━━━ RECORDS SUPPLIED
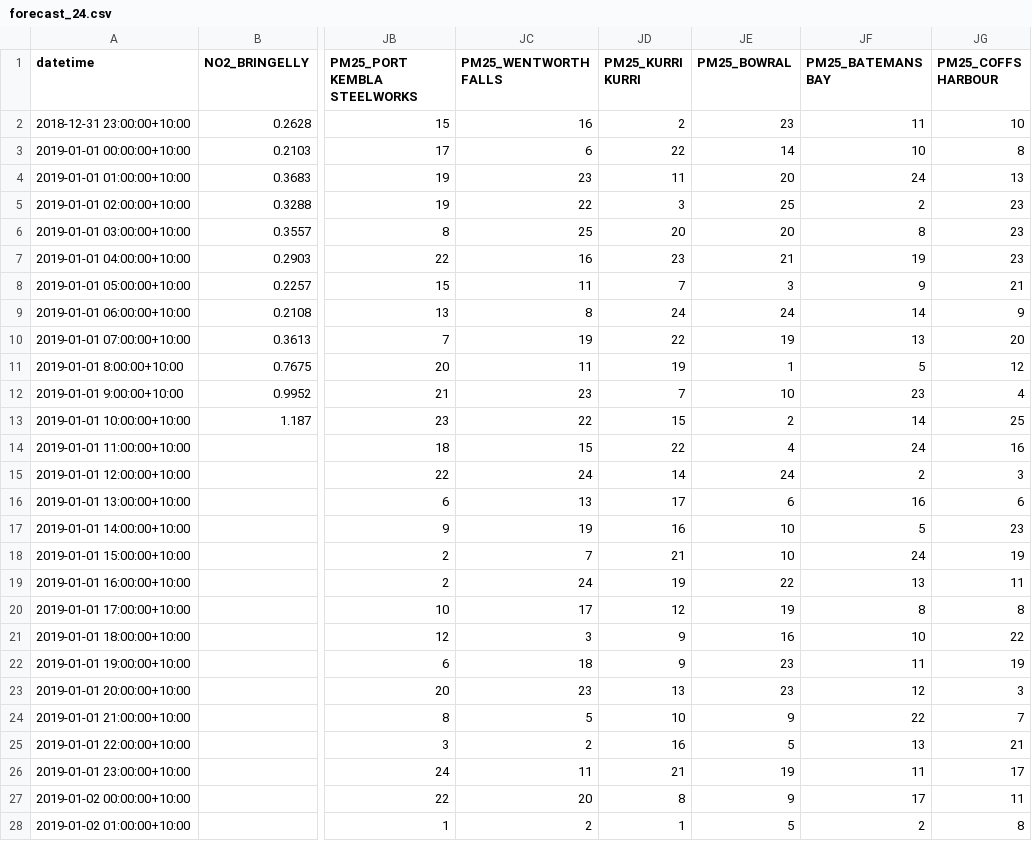
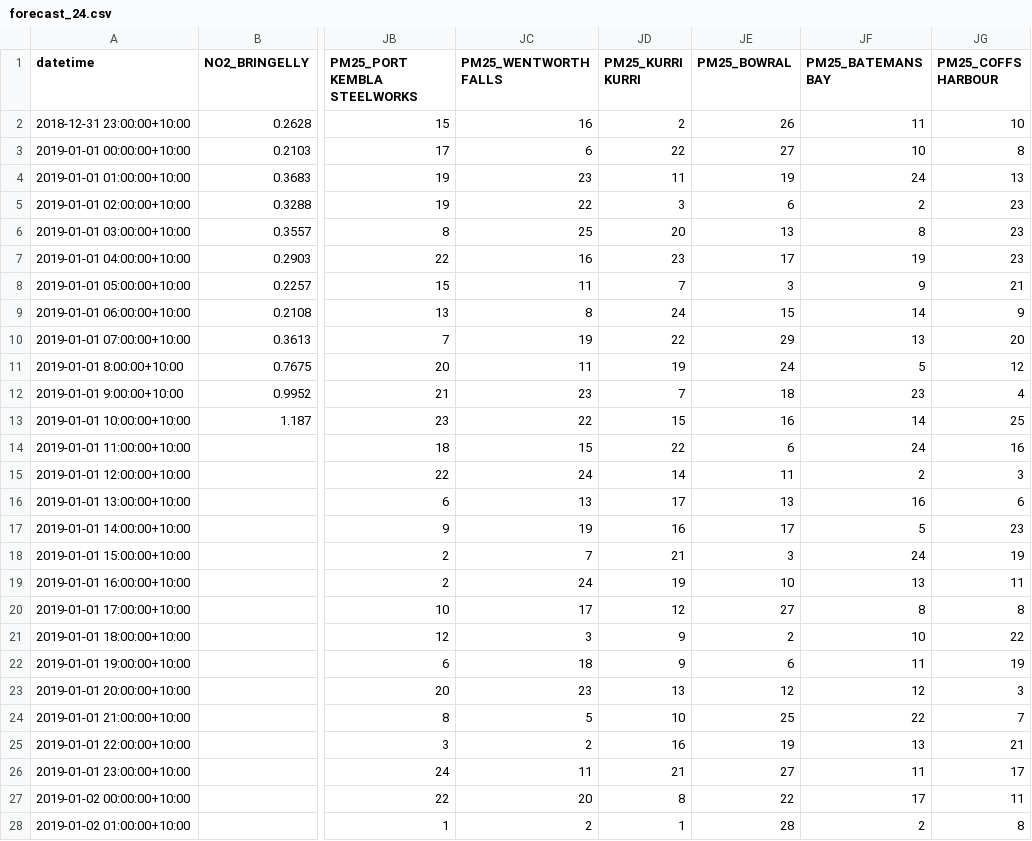
Before and after one commit to Hoang-Trung-Le/TL-AQ-Dashboard, a CSV file: AQSs_Info/forecast_24.csv, drawn as a sheet; only a part is shown, gaps mark what is left out; the diff covers the shown part only; the diff names each change by its address in the sheet, - before the commit and + after, or states it on an @@ line.

```diff
--- a/AQSs_Info/forecast_24.csv
+++ b/AQSs_Info/forecast_24.csv
-JE2 (PM25_BOWRAL): 23
+JE2 (PM25_BOWRAL): 26
-JE3 (PM25_BOWRAL): 14
+JE3 (PM25_BOWRAL): 27
-JE4 (PM25_BOWRAL): 20
+JE4 (PM25_BOWRAL): 19
-JE5 (PM25_BOWRAL): 25
+JE5 (PM25_BOWRAL): 6
-JE6 (PM25_BOWRAL): 20
+JE6 (PM25_BOWRAL): 13
-JE7 (PM25_BOWRAL): 21
+JE7 (PM25_BOWRAL): 17
-JE9 (PM25_BOWRAL): 24
+JE9 (PM25_BOWRAL): 15
-JE10 (PM25_BOWRAL): 19
+JE10 (PM25_BOWRAL): 29
-JE11 (PM25_BOWRAL): 1
+JE11 (PM25_BOWRAL): 24
-JE12 (PM25_BOWRAL): 10
+JE12 (PM25_BOWRAL): 18
-JE13 (PM25_BOWRAL): 2
+JE13 (PM25_BOWRAL): 16
-JE14 (PM25_BOWRAL): 4
+JE14 (PM25_BOWRAL): 6
-JE15 (PM25_BOWRAL): 24
+JE15 (PM25_BOWRAL): 11
-JE16 (PM25_BOWRAL): 6
+JE16 (PM25_BOWRAL): 13
-JE17 (PM25_BOWRAL): 10
+JE17 (PM25_BOWRAL): 17
-JE18 (PM25_BOWRAL): 10
+JE18 (PM25_BOWRAL): 3
-JE19 (PM25_BOWRAL): 22
+JE19 (PM25_BOWRAL): 10
-JE20 (PM25_BOWRAL): 19
+JE20 (PM25_BOWRAL): 27
-JE21 (PM25_BOWRAL): 16
+JE21 (PM25_BOWRAL): 2
-JE22 (PM25_BOWRAL): 23
+JE22 (PM25_BOWRAL): 6
-JE23 (PM25_BOWRAL): 23
+JE23 (PM25_BOWRAL): 12
-JE24 (PM25_BOWRAL): 9
+JE24 (PM25_BOWRAL): 25
-JE25 (PM25_BOWRAL): 5
+JE25 (PM25_BOWRAL): 19
-JE26 (PM25_BOWRAL): 19
+JE26 (PM25_BOWRAL): 27
-JE27 (PM25_BOWRAL): 9
+JE27 (PM25_BOWRAL): 22
-JE28 (PM25_BOWRAL): 5
+JE28 (PM25_BOWRAL): 28
```
Also changed, not shown: 9 edited cells elsewhere in this file, 26 other files.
━━━━━━
**REQUIRED ACTION**
Copy out each record shown above without alteration, skipping any picture.

**EXPECTED ANSWER**
Before and after one commit to Hoang-Trung-Le/TL-AQ-Dashboard, a CSV file: AQSs_Info/forecast_24.csv, drawn as a sheet; only a part is shown, gaps mark what is left out; the diff covers the shown part only; the diff names each change by its address in the sheet, - before the commit and + after, or states it on an @@ line.

```diff
--- a/AQSs_Info/forecast_24.csv
+++ b/AQSs_Info/forecast_24.csv
-JE2 (PM25_BOWRAL): 23
+JE2 (PM25_BOWRAL): 26
-JE3 (PM25_BOWRAL): 14
+JE3 (PM25_BOWRAL): 27
-JE4 (PM25_BOWRAL): 20
+JE4 (PM25_BOWRAL): 19
-JE5 (PM25_BOWRAL): 25
+JE5 (PM25_BOWRAL): 6
-JE6 (PM25_BOWRAL): 20
+JE6 (PM25_BOWRAL): 13
-JE7 (PM25_BOWRAL): 21
+JE7 (PM25_BOWRAL): 17
-JE9 (PM25_BOWRAL): 24
+JE9 (PM25_BOWRAL): 15
-JE10 (PM25_BOWRAL): 19
+JE10 (PM25_BOWRAL): 29
-JE11 (PM25_BOWRAL): 1
+JE11 (PM25_BOWRAL): 24
-JE12 (PM25_BOWRAL): 10
+JE12 (PM25_BOWRAL): 18
-JE13 (PM25_BOWRAL): 2
+JE13 (PM25_BOWRAL): 16
-JE14 (PM25_BOWRAL): 4
+JE14 (PM25_BOWRAL): 6
-JE15 (PM25_BOWRAL): 24
+JE15 (PM25_BOWRAL): 11
-JE16 (PM25_BOWRAL): 6
+JE16 (PM25_BOWRAL): 13
-JE17 (PM25_BOWRAL): 10
+JE17 (PM25_BOWRAL): 17
-JE18 (PM25_BOWRAL): 10
+JE18 (PM25_BOWRAL): 3
-JE19 (PM25_BOWRAL): 22
+JE19 (PM25_BOWRAL): 10
-JE20 (PM25_BOWRAL): 19
+JE20 (PM25_BOWRAL): 27
-JE21 (PM25_BOWRAL): 16
+JE21 (PM25_BOWRAL): 2
-JE22 (PM25_BOWRAL): 23
+JE22 (PM25_BOWRAL): 6
-JE23 (PM25_BOWRAL): 23
+JE23 (PM25_BOWRAL): 12
-JE24 (PM25_BOWRAL): 9
+JE24 (PM25_BOWRAL): 25
-JE25 (PM25_BOWRAL): 5
+JE25 (PM25_BOWRAL): 19
-JE26 (PM25_BOWRAL): 19
+JE26 (PM25_BOWRAL): 27
-JE27 (PM25_BOWRAL): 9
+JE27 (PM25_BOWRAL): 22
-JE28 (PM25_BOWRAL): 5
+JE28 (PM25_BOWRAL): 28
```
Also changed, not shown: 9 edited cells elsewhere in this file, 26 other files.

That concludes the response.